**Your goal**
Locate the word "docs" in the material, then show every line that holds it.

**Material shown**
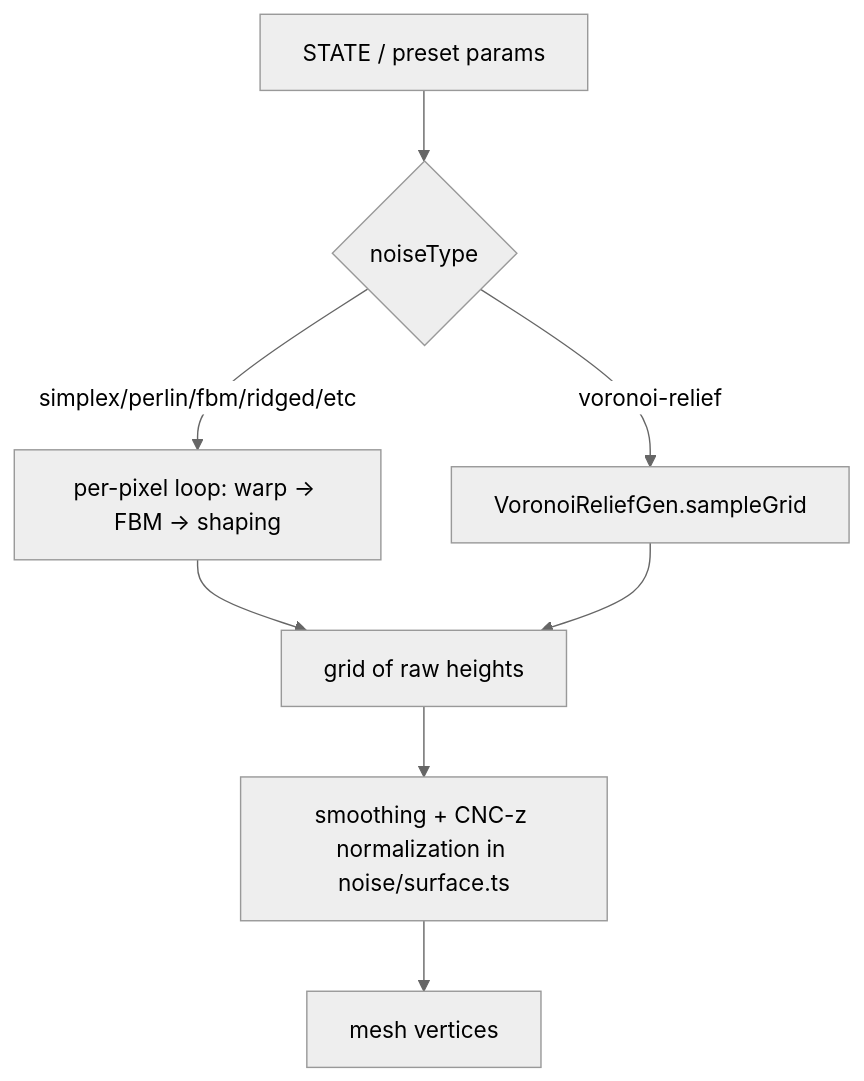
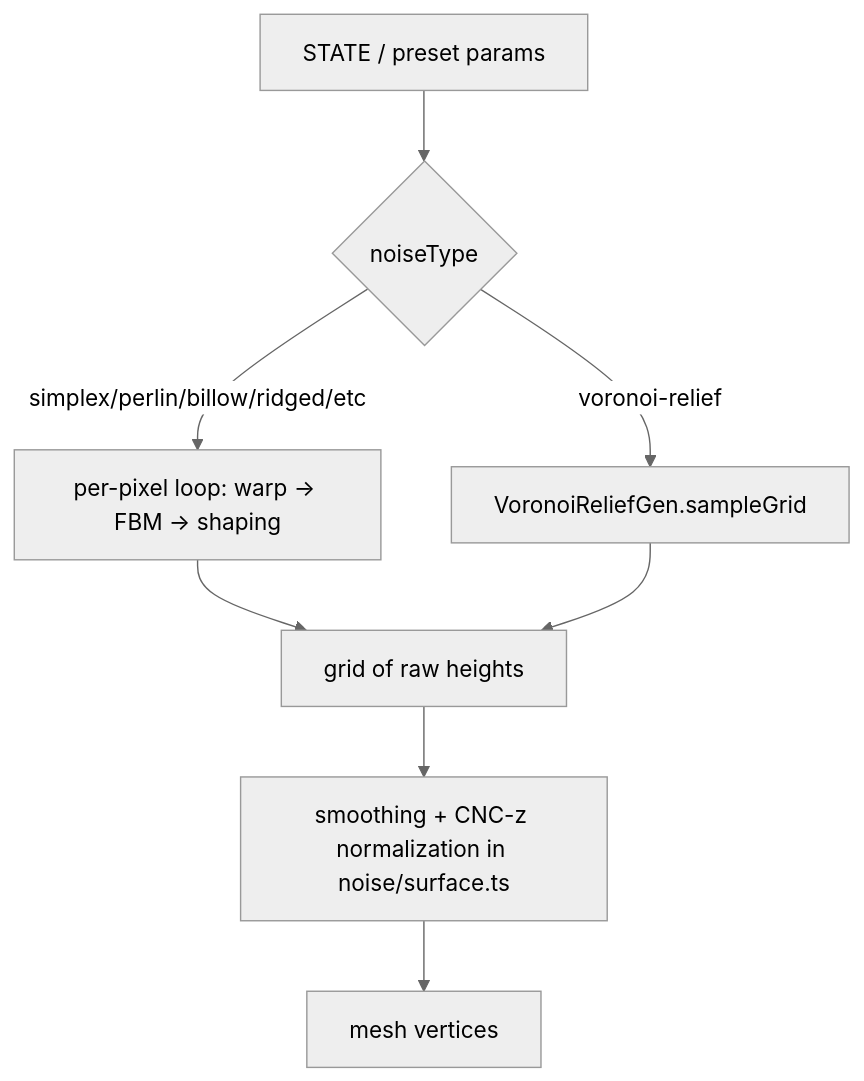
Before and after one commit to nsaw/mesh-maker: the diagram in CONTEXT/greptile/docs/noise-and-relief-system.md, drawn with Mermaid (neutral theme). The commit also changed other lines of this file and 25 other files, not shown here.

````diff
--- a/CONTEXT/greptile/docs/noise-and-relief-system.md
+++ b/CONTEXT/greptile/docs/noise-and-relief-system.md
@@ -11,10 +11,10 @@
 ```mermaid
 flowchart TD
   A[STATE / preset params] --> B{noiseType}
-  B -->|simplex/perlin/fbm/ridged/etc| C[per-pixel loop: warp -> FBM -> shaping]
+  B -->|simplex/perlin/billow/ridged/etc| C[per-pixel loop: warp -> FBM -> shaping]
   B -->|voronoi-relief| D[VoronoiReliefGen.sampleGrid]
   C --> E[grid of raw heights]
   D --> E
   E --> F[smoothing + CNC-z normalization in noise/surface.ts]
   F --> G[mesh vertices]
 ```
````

--

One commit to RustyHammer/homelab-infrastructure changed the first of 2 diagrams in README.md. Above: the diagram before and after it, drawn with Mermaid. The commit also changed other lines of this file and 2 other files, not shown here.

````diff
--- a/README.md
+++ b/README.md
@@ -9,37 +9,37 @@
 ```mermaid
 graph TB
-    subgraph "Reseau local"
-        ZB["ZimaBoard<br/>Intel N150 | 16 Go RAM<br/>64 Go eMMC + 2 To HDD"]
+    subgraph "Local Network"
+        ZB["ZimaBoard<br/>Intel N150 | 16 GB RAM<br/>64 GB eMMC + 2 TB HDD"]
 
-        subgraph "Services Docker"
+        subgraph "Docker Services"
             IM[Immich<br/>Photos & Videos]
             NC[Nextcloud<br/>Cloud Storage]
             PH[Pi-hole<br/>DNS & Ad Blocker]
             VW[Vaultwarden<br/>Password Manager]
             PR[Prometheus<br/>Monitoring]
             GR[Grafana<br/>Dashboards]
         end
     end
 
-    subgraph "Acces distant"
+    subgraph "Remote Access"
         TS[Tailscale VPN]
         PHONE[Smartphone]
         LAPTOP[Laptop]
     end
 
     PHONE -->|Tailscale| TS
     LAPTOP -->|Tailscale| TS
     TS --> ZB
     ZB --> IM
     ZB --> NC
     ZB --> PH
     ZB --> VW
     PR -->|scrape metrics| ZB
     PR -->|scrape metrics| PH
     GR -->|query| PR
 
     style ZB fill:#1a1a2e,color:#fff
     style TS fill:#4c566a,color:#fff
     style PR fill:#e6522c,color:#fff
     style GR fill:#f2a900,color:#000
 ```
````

---

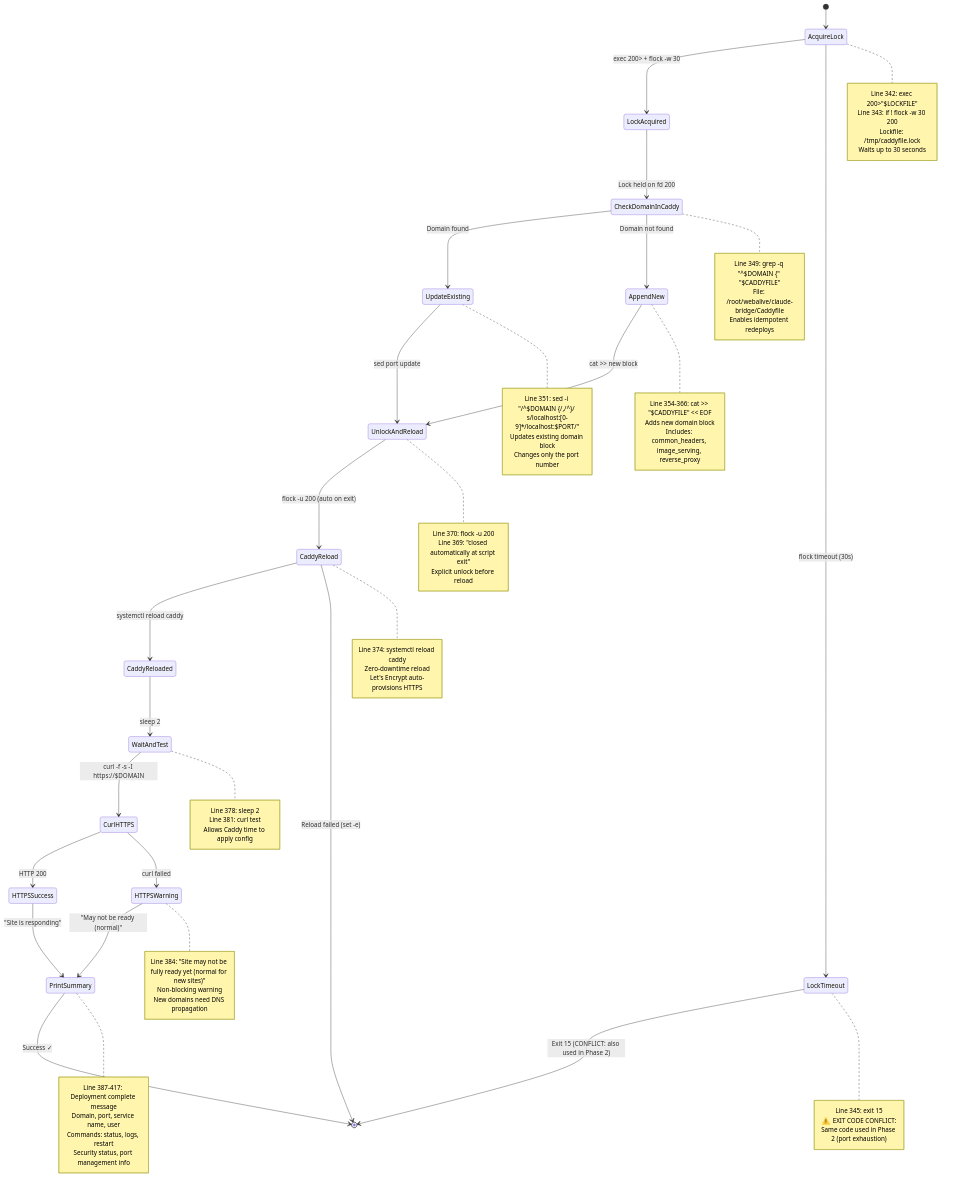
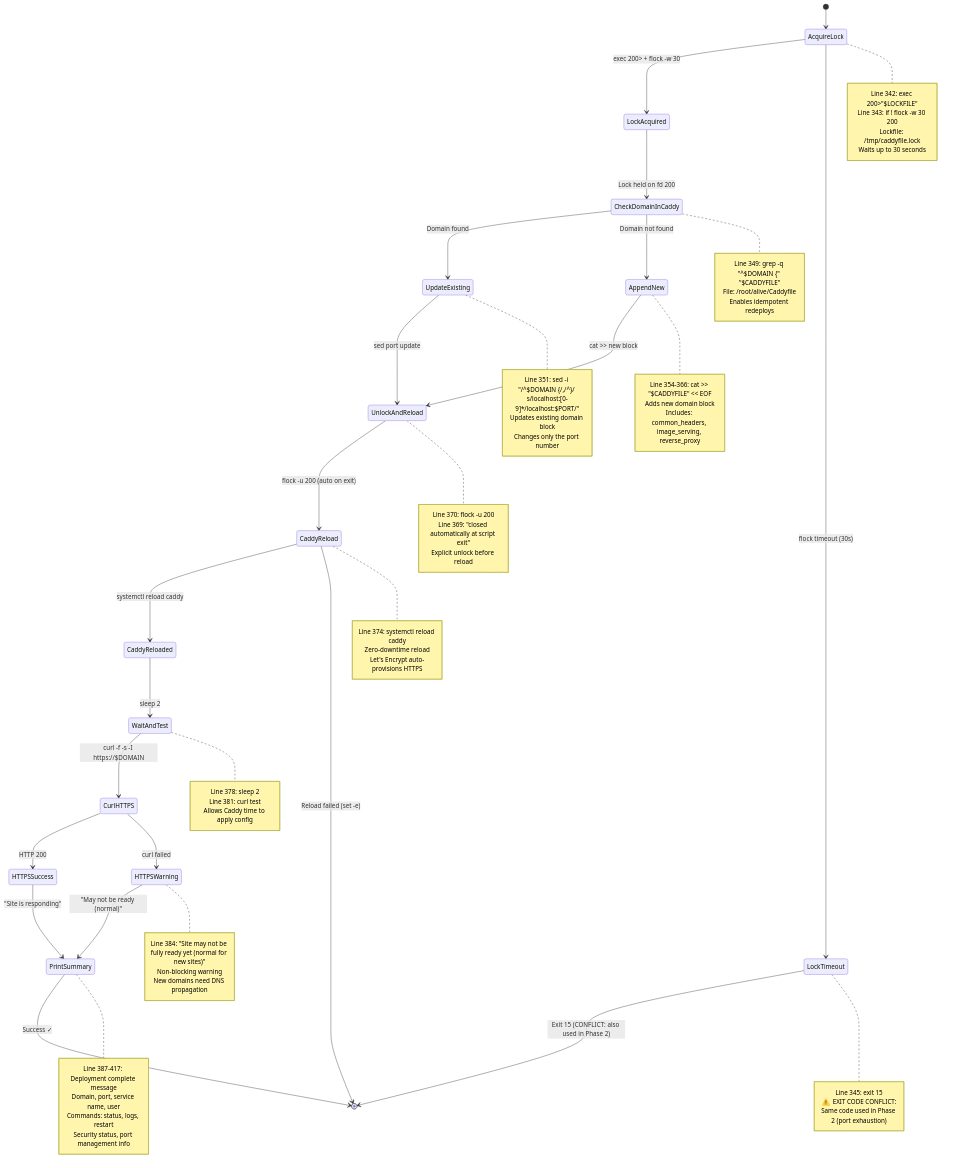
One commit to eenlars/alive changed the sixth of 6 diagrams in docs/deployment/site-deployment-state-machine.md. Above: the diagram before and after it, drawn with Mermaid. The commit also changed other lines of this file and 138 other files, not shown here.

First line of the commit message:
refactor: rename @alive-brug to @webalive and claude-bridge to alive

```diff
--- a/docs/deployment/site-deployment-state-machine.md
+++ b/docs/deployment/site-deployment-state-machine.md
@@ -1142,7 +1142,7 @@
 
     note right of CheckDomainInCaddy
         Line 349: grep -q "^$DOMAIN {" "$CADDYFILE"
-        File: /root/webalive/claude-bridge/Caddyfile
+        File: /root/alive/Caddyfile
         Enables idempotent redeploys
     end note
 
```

**Completed exercise**
Before and after one commit to nsaw/mesh-maker: the diagram in CONTEXT/greptile/docs/noise-and-relief-system.md, drawn with Mermaid (neutral theme). The commit also changed other lines of this file and 25 other files, not shown here.
--- a/CONTEXT/greptile/docs/noise-and-relief-system.md
+++ b/CONTEXT/greptile/docs/noise-and-relief-system.md
One commit to eenlars/alive changed the sixth of 6 diagrams in docs/deployment/site-deployment-state-machine.md. Above: the diagram before and after it, drawn with Mermaid. The commit also changed other lines of this file and 138 other files, not shown here.
--- a/docs/deployment/site-deployment-state-machine.md
+++ b/docs/deployment/site-deployment-state-machine.md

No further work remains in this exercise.